Improved requirements gathering using design thinking solidifies project alignment and reduces specification cycle from 6 weeks to 6 days! All thanks to 6 hours of Human Centered Design.
Collaborative approach ensures participation and enhances alignment at the critical early stage
User centered designing optimizes end user acceptance
The needs of each stakeholder are addressed and aligned
Eaton Corporation’s P1 program provides comprehensive industrial and mobile electro hydraulic solutions by bringing their clients more efficient, reliable, safe and sustainable to electro hydraulic power management. These projects are frequently ground breaking syntheses of technologies used together for the very first time or in completely new ways.
Highly engineered solutions such as those provided by Eaton’s P1 program require very accurate requirements gathering and highly aligned, mutual understanding with their customer. Employing the Maverick Innovation Lab and their human centered design techniques with clients early in the discovery process optimizes clarity, vision, and alignment; minimizing the number and impact of inevitable surprises commensurate with custom machine design.
Historically, the design process has been to interview the integrator and explore their ideas for product development. Often there are teams of engineers to be consulted usually filtered through a single point person. Just as in a game of telephone, the message may lose emphasis and even get spun or diluted during the communication process. The logistics of scheduling the interviews can dilute the experience through lost momentum. It is not unusual for a first iteration of a design to miss the mark by a wide margin.
“Typically there are two point people; one each from the customer and the sales side and all of the information is relayed to the engineers through these two. The logistics alone can make this a very inefficient process. Plus you’re relying on their interpretation.”

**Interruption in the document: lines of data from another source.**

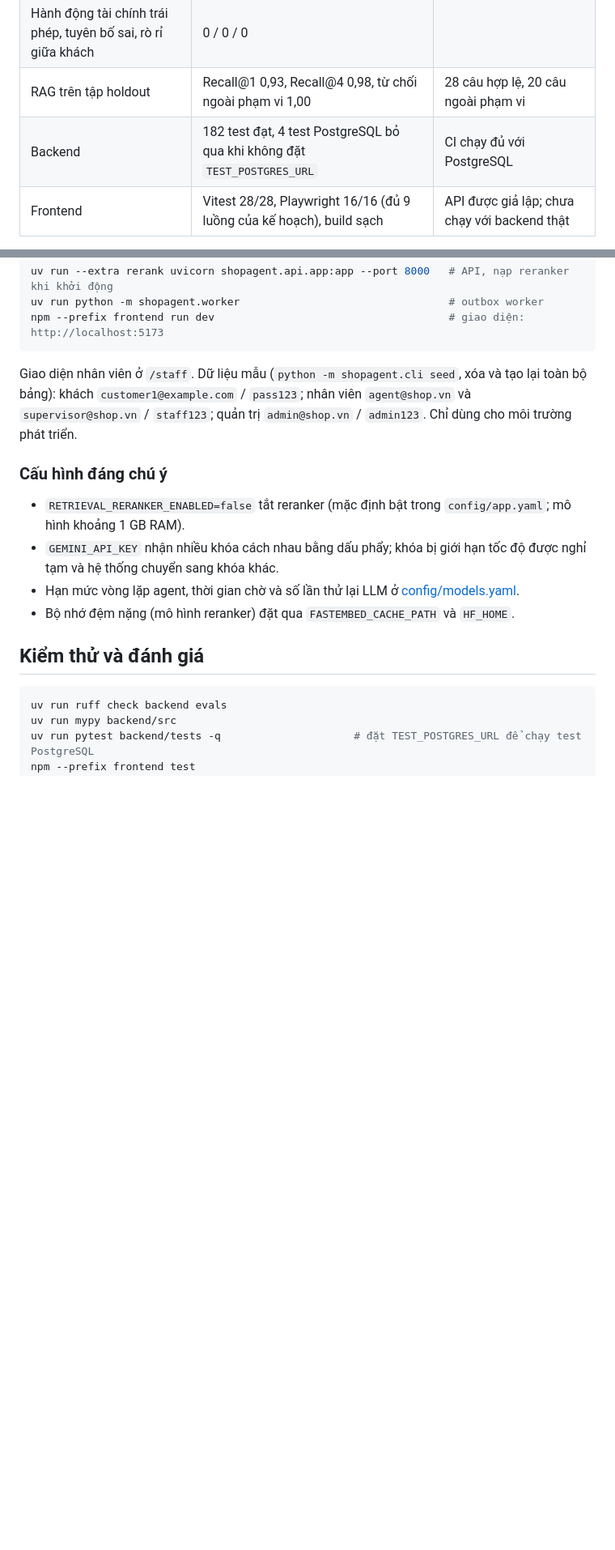
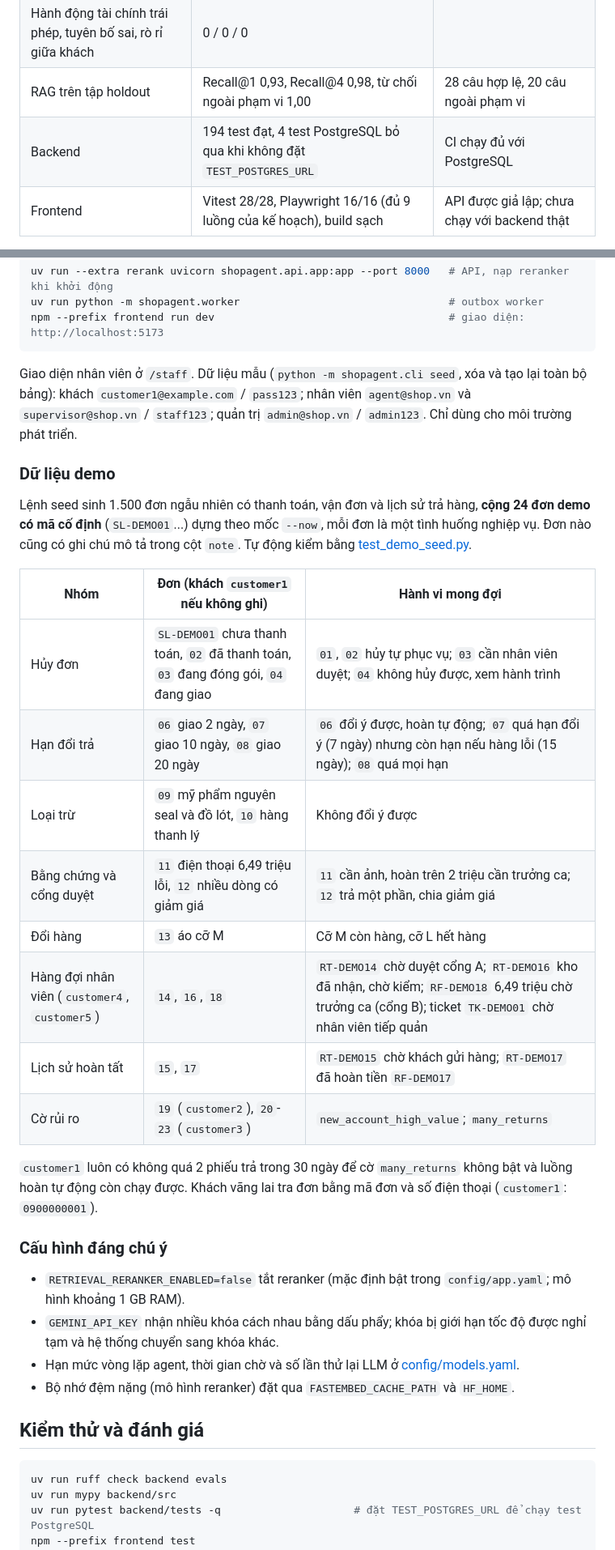
Before and after one commit to nvtanphat/support-shop, a Markdown page: README.md, 2 parts joined by grey strips. Shown at 81% size. GitHub-like rendering; blank space fills up the shorter version.

```diff
--- a/README.md
+++ b/README.md
@@ -61,7 +149,7 @@ Số liệu đo ngày 12-13/11/2026. Báo cáo đầy đủ, giới hạn và m
 | Null agent | 6/44, trượt cổng | bộ chấm không cho qua agent rỗng |
 | Hành động tài chính trái phép, tuyên bố sai, rò rỉ giữa khách | 0 / 0 / 0 | |
 | RAG trên tập holdout | Recall@1 0,93, Recall@4 0,98, từ chối ngoài phạm vi 1,00 | 28 câu hợp lệ, 20 câu ngoài phạm vi |
-| Backend | 182 test đạt, 4 test PostgreSQL bỏ qua khi không đặt `TEST_POSTGRES_URL` | CI chạy đủ với PostgreSQL |
+| Backend | 194 test đạt, 4 test PostgreSQL bỏ qua khi không đặt `TEST_POSTGRES_URL` | CI chạy đủ với PostgreSQL |
 | Frontend | Vitest 28/28, Playwright 16/16 (đủ 9 luồng của kế hoạch), build sạch | API được giả lập; chưa chạy với backend thật |
 
 Chưa kiểm chứng: ảnh Docker chưa build, chưa chạy lặp k ≥ 3, chưa thử tải đồng thời với Gemini thật.
@@ -104,6 +192,23 @@ npm --prefix frontend run dev                                     # giao diện:
 
 Giao diện nhân viên ở `/staff`. Dữ liệu mẫu (`python -m shopagent.cli seed`, xóa và tạo lại toàn bộ bảng): khách `customer1@example.com` / `pass123`; nhân viên `agent@shop.vn` và `supervisor@shop.vn` / `staff123`; quản trị `admin@shop.vn` / `admin123`. Chỉ dùng cho môi trường phát triển.
 
+### Dữ liệu demo
+
+Lệnh seed sinh 1.500 đơn ngẫu nhiên có thanh toán, vận đơn và lịch sử trả hàng, **cộng 24 đơn demo có mã cố định** (`SL-DEMO01`...) dựng theo mốc `--now`, mỗi đơn là một tình huống nghiệp vụ. Đơn nào cũng có ghi chú mô tả trong cột `note`. Tự động kiểm bằng [test_demo_seed.py](backend/tests/unit/test_demo_seed.py).
+
+| Nhóm | Đơn (khách `customer1` nếu không ghi) | Hành vi mong đợi |
+|---|---|---|
+| Hủy đơn | `SL-DEMO01` chưa thanh toán, `02` đã thanh toán, `03` đang đóng gói, `04` đang giao | `01`, `02` hủy tự phục vụ; `03` cần nhân viên duyệt; `04` không hủy được, xem hành trình |
+| Hạn đổi trả | `06` giao 2 ngày, `07` giao 10 ngày, `08` giao 20 ngày | `06` đổi ý được, hoàn tự động; `07` quá hạn đổi ý (7 ngày) nhưng còn hạn nếu hàng lỗi (15 ngày); `08` quá mọi hạn |
+| Loại trừ | `09` mỹ phẩm nguyên seal và đồ lót, `10` hàng thanh lý | Không đổi ý được |
+| Bằng chứng và cổng duyệt | `11` điện thoại 6,49 triệu lỗi, `12` nhiều dòng có giảm giá | `11` cần ảnh, hoàn trên 2 triệu cần trưởng ca; `12` trả một phần, chia giảm giá |
+| Đổi hàng | `13` áo cỡ M | Cỡ M còn hàng, cỡ L hết hàng |
+| Hàng đợi nhân viên (`customer4`, `customer5`) | `14`, `16`, `18` | `RT-DEMO14` chờ duyệt cổng A; `RT-DEMO16` kho đã nhận, chờ kiểm; `RF-DEMO18` 6,49 triệu chờ trưởng ca (cổng B); ticket `TK-DEMO01` chờ nhân viên tiếp quản |
+| Lịch sử hoàn tất | `15`, `17` | `RT-DEMO15` chờ khách gửi hàng; `RT-DEMO17` đã hoàn tiền `RF-DEMO17` |
+| Cờ rủi ro | `19` (`customer2`), `20`-`23` (`customer3`) | `new_account_high_value`; `many_returns` |
+
+`customer1` luôn có không quá 2 phiếu trả trong 30 ngày để cờ `many_returns` không bật và luồng hoàn tự động còn chạy được. Khách vãng lai tra đơn bằng mã đơn và số điện thoại (`customer1`: `0900000001`).
+
 ### Cấu hình đáng chú ý
 
 - `RETRIEVAL_RERANKER_ENABLED=false` tắt reranker (mặc định bật trong `config/app.yaml`; mô hình khoảng 1 GB RAM).
```
Also changed, not shown: other parts of README.md (+105 -11 lines), docs/images/customer-proposal.png (added), 3 other files.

Employing a third party using Human Centered Design techniques to do the requirements gathering provides an atmosphere free from selling and the implied and real pressures that can inhibit full cooperation. Eaton P1 clients and their customers are free to explore and discover guided by Maverick’s facilitators.
Eaton’s P1 integrator, a hydraulic distributor in Canada set up the session with their customer a high profile oil well rigs manufacturer embarking on a modernization of an established product; a well controller station for an on land application. Eaton hired Maverick to run a joint innovation session with the P1 division, their distributor/integrator and the well manufacturer to explore and shape the re-design of the highly technical machine.
The technology involved in this upgrade would include computer control and touchscreen interfaces along with hydraulic and electrical advances. This unchartered area offers plenty of opportunity for user experience enhancement, but having never engineered anything like this before, how would they vet the features available to those that would truly be appreciated by the users?
Instead of guessing at what a user might want, the assembled group of engineers, salespeople, programmers and managers pooled their experience and created persona profiles of several typical end users. From these the range of needs that these personas provided allowed informed ideation on how best to delight them with features (and some familiarity) without overwhelming them. Design thinking techniques included parallel processing and affinity clustering to create and organize the ideas. Prioritizing and assigning value and cost to the ideas was accomplished through bull’s eye diagramming and importance/difficulty matrices. These methods, and others, were done in teams and then presented to the group providing a voice to all involved as well as very organically building alignment and a sense of multi-disciplined collaboration. In contrast to multiple phone and email exchanges done over a period of months, (and all the issues that can bring), an entire team of stakeholders worked intensely for six hours to forge a unified plan for the controller re-design.
The technical work remained to be done by the appropriate engineers, but there was now real, unified direction from team members from both sides of the equation that already had the experience of working together successfully.
“Achieving a unified scheme at this stage of the project cannot be underestimated. The traditional method of assigning engineering tasks and working in isolation often leads to a seemingly unending string of meetings as consensus is developed. Addressing a project with a diverse group of stakeholders streamlines this process and provides a unified vision from the outset.”